The broadcast edited this except from Little Gidding (II) rather oddly. I’ll give you more of the scene-setting before the moment when things get strange:
In the uncertain hour before the morning
Near the ending of interminable night
At the recurrent end of the unending
After the dark dove with the flickering tongue
Had passed below the horizon of his homing
While the dead leaves still rattled on like tin
Over the asphalt where no other sound was
Between three districts whence the smoke arose
I met one walking, loitering and hurried
As if blown towards me like the metal leaves
Before the urban dawn wind unresisting.
And as I fixed upon the down-turned face
That pointed scrutiny with which we challenge
The first-met stranger in the waning dusk
I caught the sudden look of some dead master
Whom I had known, forgotten, half recalled
Both one and many; in the brown baked features
The eyes of a familiar compound ghost
Both intimate and unidentifiable.
So I assumed a double part, and cried
And heard another’s voice cry: ‘What! are you here?’
Although we were not. I was still the same,
Knowing myself yet being someone other—
It’s all fairly normal (except for the dark dove and the metal leaves, which I think are Eliot being self-indulgent) until “I caught the sudden look…” It’s that look that signals the shift. And then by “So I assumed a double part, and cried — And heard another’s voice cry” it’s happened, and the narrator is in two worlds.
I think that’s a very difficult thing to capture nicely, and I’m impressed by the way Eliot tells it the way it really happens.
There’s another example — a better example, I think — in Burnt Norton (I):
Footfalls echo in the memory
Down the passage which we did not take
Towards the door we never opened
Into the rose-garden. My words echo
Thus, in your mind.
But to what purpose
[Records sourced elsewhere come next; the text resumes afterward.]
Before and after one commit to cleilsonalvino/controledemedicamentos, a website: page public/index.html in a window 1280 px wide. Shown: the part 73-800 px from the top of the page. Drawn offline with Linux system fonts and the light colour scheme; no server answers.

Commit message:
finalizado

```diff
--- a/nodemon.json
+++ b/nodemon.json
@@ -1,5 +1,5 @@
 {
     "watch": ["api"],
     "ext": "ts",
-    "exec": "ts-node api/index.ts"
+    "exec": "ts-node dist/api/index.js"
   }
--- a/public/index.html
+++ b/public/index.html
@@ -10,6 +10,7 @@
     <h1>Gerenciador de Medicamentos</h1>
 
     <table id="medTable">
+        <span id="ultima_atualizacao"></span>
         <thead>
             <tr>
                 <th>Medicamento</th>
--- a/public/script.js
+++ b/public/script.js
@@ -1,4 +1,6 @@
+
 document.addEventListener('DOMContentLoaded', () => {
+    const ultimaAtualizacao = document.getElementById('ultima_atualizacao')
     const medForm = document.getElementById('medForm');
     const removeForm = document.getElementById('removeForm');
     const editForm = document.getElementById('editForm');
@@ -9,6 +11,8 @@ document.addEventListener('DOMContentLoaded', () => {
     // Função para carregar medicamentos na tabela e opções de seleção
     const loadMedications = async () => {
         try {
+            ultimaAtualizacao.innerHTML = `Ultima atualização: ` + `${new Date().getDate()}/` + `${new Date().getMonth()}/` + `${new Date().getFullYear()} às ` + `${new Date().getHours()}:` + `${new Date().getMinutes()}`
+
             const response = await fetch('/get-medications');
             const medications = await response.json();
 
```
Disturbing the dust on a bowl of rose-leaves
I do not know.
Inhabit the garden. Shall we follow?
Quick, said the bird, find them, find them,
Round the corner.
Here the moment of possibility is the question, “Shall we follow?” And then in the next line, in the very next word we are in the garden (and a very strange garden it is!)
Well, psychotherapy is often just like that. You can be sitting there talking, say, to a woman about a time when she was a little girl, and there is a tiny moment of silence in which the world kind of shifts around, and in the very next word you are talking to a little girl. It’s very, very strange to find that described in poetry.